Stored entries:
== == ==
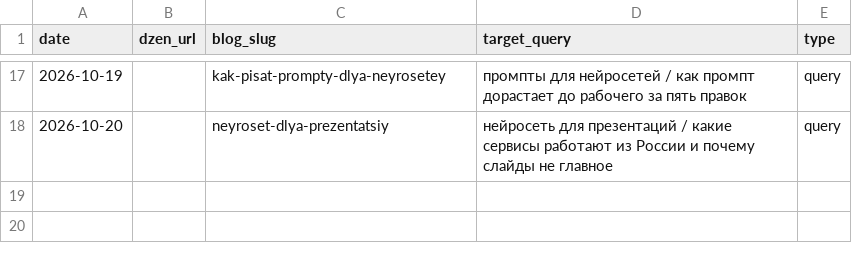
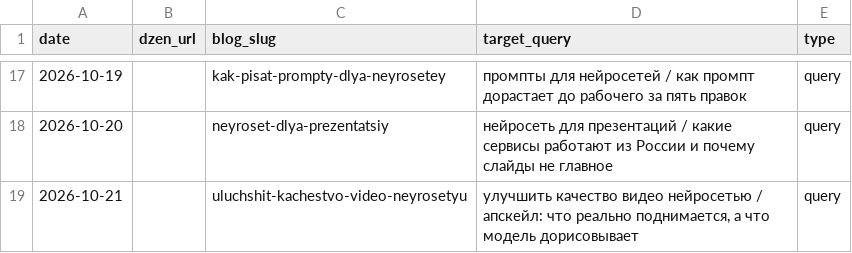
Before and after one commit to neyropenuc/nmedia-blog, a CSV file: semantics/dzen.csv, drawn as a sheet; only a part is shown, gaps mark what is left out; the diff names each change by its address in the sheet, - before the commit and + after, or states it on an @@ line.

```diff
--- a/semantics/dzen.csv
+++ b/semantics/dzen.csv
+row 19: 2026-10-21 |  | uluchshit-kachestvo-video-neyrosetyu | улучшить качество видео нейросетью / апскейл: что реально поднимается, а что модель дорисовывает | query
```
Also changed, not shown: semantics/registry.csv, 49 other files.
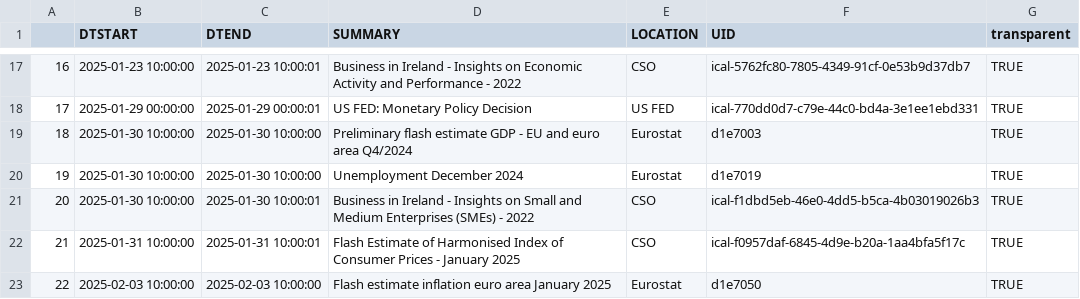
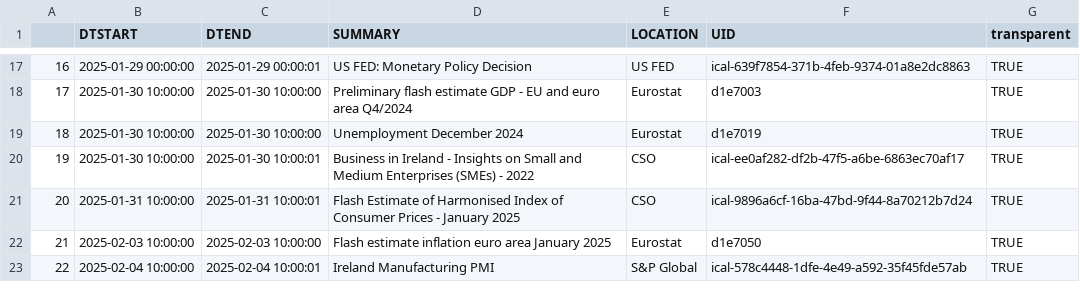
Before and after one commit to mflanagan201/gcal_auto, a CSV file: ECON_CAL.CSV, drawn as a sheet; only a part is shown, gaps mark what is left out; the diff covers the shown part only.

```diff
--- a/ECON_CAL.CSV
+++ b/ECON_CAL.CSV
@@ -17,7 +17,7 @@
-"16","2025-01-23 10:00:00","2025-01-23 10:00:01","Business in Ireland - Insights on Economic Activity and Performance -  2022","CSO","ical-5762fc80-7805-4349-91cf-0e53b9d37db7","TRUE"
-"17","2025-01-29 00:00:00","2025-01-29 00:00:01","US FED: Monetary Policy Decision","US FED","ical-770dd0d7-c79e-44c0-bd4a-3e1ee1ebd331","TRUE"
-"18","2025-01-30 10:00:00","2025-01-30 10:00:00","Preliminary flash estimate GDP - EU and euro area Q4/2024","Eurostat","d1e7003","TRUE"
-"19","2025-01-30 10:00:00","2025-01-30 10:00:00","Unemployment December 2024","Eurostat","d1e7019","TRUE"
-"20","2025-01-30 10:00:00","2025-01-30 10:00:01","Business in Ireland - Insights on Small and Medium Enterprises (SMEs) -  2022","CSO","ical-f1dbd5eb-46e0-4dd5-b5ca-4b03019026b3","TRUE"
-"21","2025-01-31 10:00:00","2025-01-31 10:00:01","Flash Estimate of Harmonised Index of Consumer Prices -  January 2025","CSO","ical-f0957daf-6845-4d9e-b20a-1aa4bfa5f17c","TRUE"
-"22","2025-02-03 10:00:00","2025-02-03 10:00:00","Flash estimate inflation euro area January 2025","Eurostat","d1e7050","TRUE"
+"16","2025-01-29 00:00:00","2025-01-29 00:00:01","US FED: Monetary Policy Decision","US FED","ical-639f7854-371b-4feb-9374-01a8e2dc8863","TRUE"
+"17","2025-01-30 10:00:00","2025-01-30 10:00:00","Preliminary flash estimate GDP - EU and euro area Q4/2024","Eurostat","d1e7003","TRUE"
+"18","2025-01-30 10:00:00","2025-01-30 10:00:00","Unemployment December 2024","Eurostat","d1e7019","TRUE"
+"19","2025-01-30 10:00:00","2025-01-30 10:00:01","Business in Ireland - Insights on Small and Medium Enterprises (SMEs) -  2022","CSO","ical-ee0af282-df2b-47f5-a6be-6863ec70af17","TRUE"
+"20","2025-01-31 10:00:00","2025-01-31 10:00:01","Flash Estimate of Harmonised Index of Consumer Prices -  January 2025","CSO","ical-9896a6cf-16ba-47bd-9f44-8a70212b7d24","TRUE"
+"21","2025-02-03 10:00:00","2025-02-03 10:00:00","Flash estimate inflation euro area January 2025","Eurostat","d1e7050","TRUE"
+"22","2025-02-04 10:00:00","2025-02-04 10:00:01","Ireland Manufacturing PMI      ","S&P Global","ical-578c4448-1dfe-4e49-a592-35f45fde57ab","TRUE"
```
Also changed, not shown: 128 edited cells elsewhere in this file.
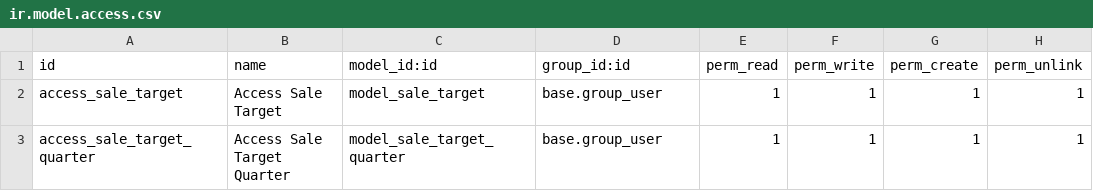
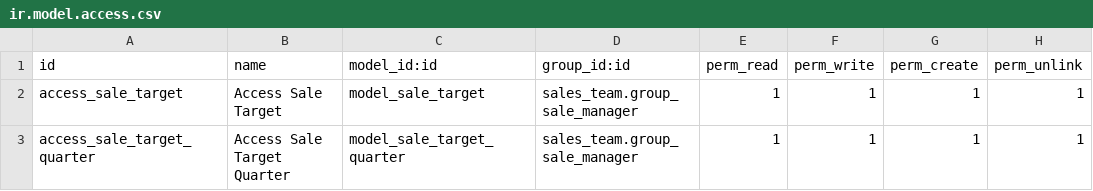
Before and after one commit to antoniocanovas/dev14, a CSV file: sale_target/security/ir.model.access.csv, drawn as a sheet.

Commit message:
sale target

```diff
--- a/sale_target/security/ir.model.access.csv
+++ b/sale_target/security/ir.model.access.csv
@@ -1,3 +1,3 @@
 id,name,model_id:id,group_id:id,perm_read,perm_write,perm_create,perm_unlink
-access_sale_target,Access Sale Target,model_sale_target,base.group_user,1,1,1,1
-access_sale_target_quarter,Access Sale Target Quarter,model_sale_target_quarter,base.group_user,1,1,1,1
+access_sale_target,Access Sale Target,model_sale_target,sales_team.group_sale_manager,1,1,1,1
+access_sale_target_quarter,Access Sale Target Quarter,model_sale_target_quarter,sales_team.group_sale_manager,1,1,1,1
```
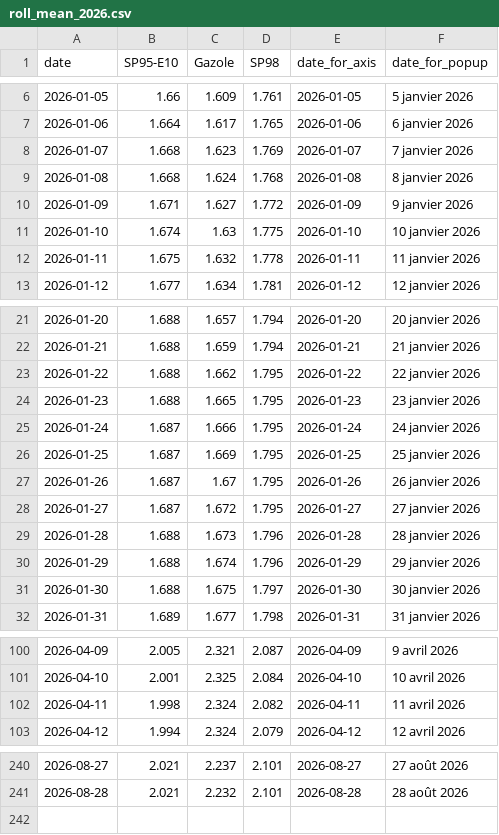
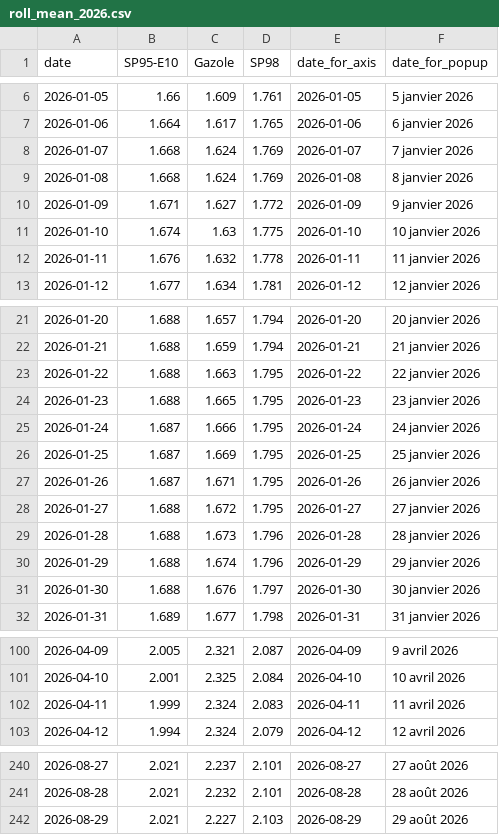
Before and after one commit to mthlht/fuel-price-tracker, a CSV file: data/roll_mean_2026.csv, drawn as a sheet; only a part is shown, gaps mark what is left out; the diff covers the shown part only.

```diff
--- a/data/roll_mean_2026.csv
+++ b/data/roll_mean_2026.csv
@@ -7,7 +7,7 @@ date,SP95-E10,Gazole,SP98,date_for_axis,date_for_popup
 2026-01-06,1.664,1.617,1.765,2026-01-06,6 janvier 2026
-2026-01-07,1.668,1.623,1.769,2026-01-07,7 janvier 2026
-2026-01-08,1.668,1.624,1.768,2026-01-08,8 janvier 2026
+2026-01-07,1.668,1.624,1.769,2026-01-07,7 janvier 2026
+2026-01-08,1.668,1.624,1.769,2026-01-08,8 janvier 2026
 2026-01-09,1.671,1.627,1.772,2026-01-09,9 janvier 2026
 2026-01-10,1.674,1.63,1.775,2026-01-10,10 janvier 2026
-2026-01-11,1.675,1.632,1.778,2026-01-11,11 janvier 2026
+2026-01-11,1.676,1.632,1.778,2026-01-11,11 janvier 2026
 2026-01-12,1.677,1.634,1.781,2026-01-12,12 janvier 2026
@@ -22,3 +22,3 @@ date,SP95-E10,Gazole,SP98,date_for_axis,date_for_popup
 2026-01-21,1.688,1.659,1.794,2026-01-21,21 janvier 2026
-2026-01-22,1.688,1.662,1.795,2026-01-22,22 janvier 2026
+2026-01-22,1.688,1.663,1.795,2026-01-22,22 janvier 2026
 2026-01-23,1.688,1.665,1.795,2026-01-23,23 janvier 2026
@@ -26,7 +26,7 @@ date,SP95-E10,Gazole,SP98,date_for_axis,date_for_popup
 2026-01-25,1.687,1.669,1.795,2026-01-25,25 janvier 2026
-2026-01-26,1.687,1.67,1.795,2026-01-26,26 janvier 2026
-2026-01-27,1.687,1.672,1.795,2026-01-27,27 janvier 2026
+2026-01-26,1.687,1.671,1.795,2026-01-26,26 janvier 2026
+2026-01-27,1.688,1.672,1.795,2026-01-27,27 janvier 2026
 2026-01-28,1.688,1.673,1.796,2026-01-28,28 janvier 2026
 2026-01-29,1.688,1.674,1.796,2026-01-29,29 janvier 2026
-2026-01-30,1.688,1.675,1.797,2026-01-30,30 janvier 2026
+2026-01-30,1.688,1.676,1.797,2026-01-30,30 janvier 2026
 2026-01-31,1.689,1.677,1.798,2026-01-31,31 janvier 2026
@@ -101,3 +101,3 @@ date,SP95-E10,Gazole,SP98,date_for_axis,date_for_popup
 2026-04-10,2.001,2.325,2.084,2026-04-10,10 avril 2026
-2026-04-11,1.998,2.324,2.082,2026-04-11,11 avril 2026
+2026-04-11,1.999,2.324,2.083,2026-04-11,11 avril 2026
 2026-04-12,1.994,2.324,2.079,2026-04-12,12 avril 2026
@@ -241 +241,2 @@ date,SP95-E10,Gazole,SP98,date_for_axis,date_for_popup
 2026-08-28,2.021,2.232,2.101,2026-08-28,28 août 2026
+2026-08-29,2.021,2.227,2.103,2026-08-29,29 août 2026
```
Also changed, not shown: 8 edited cells elsewhere in this file, data/fuel-shortage-to-flourish.csv, 6 other files.
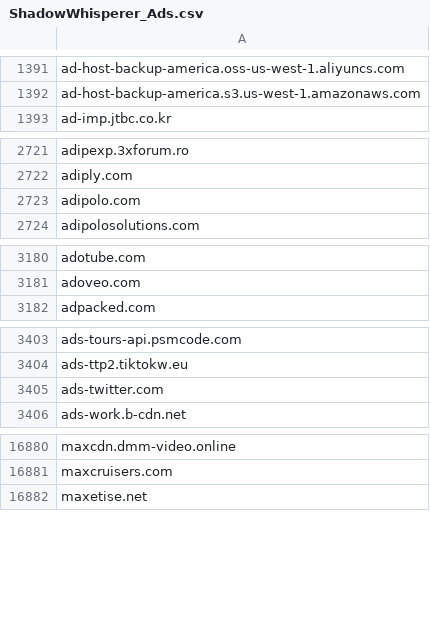
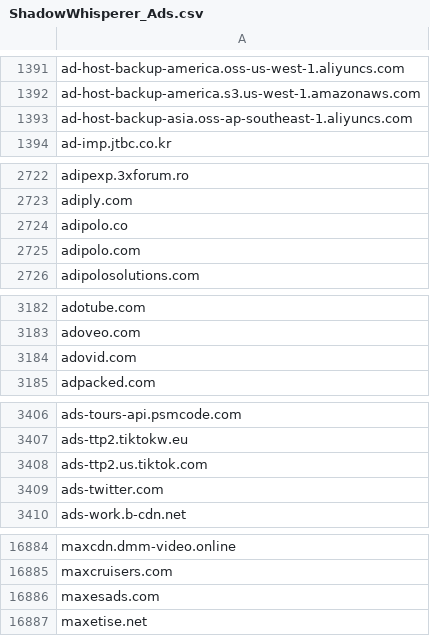
Before and after one commit to external-sources/hosts-sources, a CSV file: data/ShadowWhisperer_Ads.csv, drawn as a sheet; only a part is shown, gaps mark what is left out; the diff covers the shown part only; the diff names each change by its address in the sheet, - before the commit and + after, or states it on an @@ line.

Commit message:
Committed new lists day: 221 of year 2026 05:50:26

```diff
--- a/data/ShadowWhisperer_Ads.csv
+++ b/data/ShadowWhisperer_Ads.csv
+row 1393: ad-host-backup-asia.oss-ap-southeast-1.aliyuncs.com
+row 2724: adipolo.co
+row 3184: adovid.com
+row 3408: ads-ttp2.us.tiktok.com
+row 16886: maxesads.com
```
Also changed, not shown: 2 added rows elsewhere in this file, data/ShadowWhisperer_Ads_Wild.csv, data/ShadowWhisperer_Tracking_Wild.csv, 2 other files.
== == ==
PROBLEM REQUIREMENTS: Collect every line with the string "Gazole" from the records, and copy each.

TASK ANSWER:
@@ -7,7 +7,7 @@ date,SP95-E10,Gazole,SP98,date_for_axis,date_for_popup
@@ -22,3 +22,3 @@ date,SP95-E10,Gazole,SP98,date_for_axis,date_for_popup
@@ -26,7 +26,7 @@ date,SP95-E10,Gazole,SP98,date_for_axis,date_for_popup
@@ -101,3 +101,3 @@ date,SP95-E10,Gazole,SP98,date_for_axis,date_for_popup
@@ -241 +241,2 @@ date,SP95-E10,Gazole,SP98,date_for_axis,date_for_popup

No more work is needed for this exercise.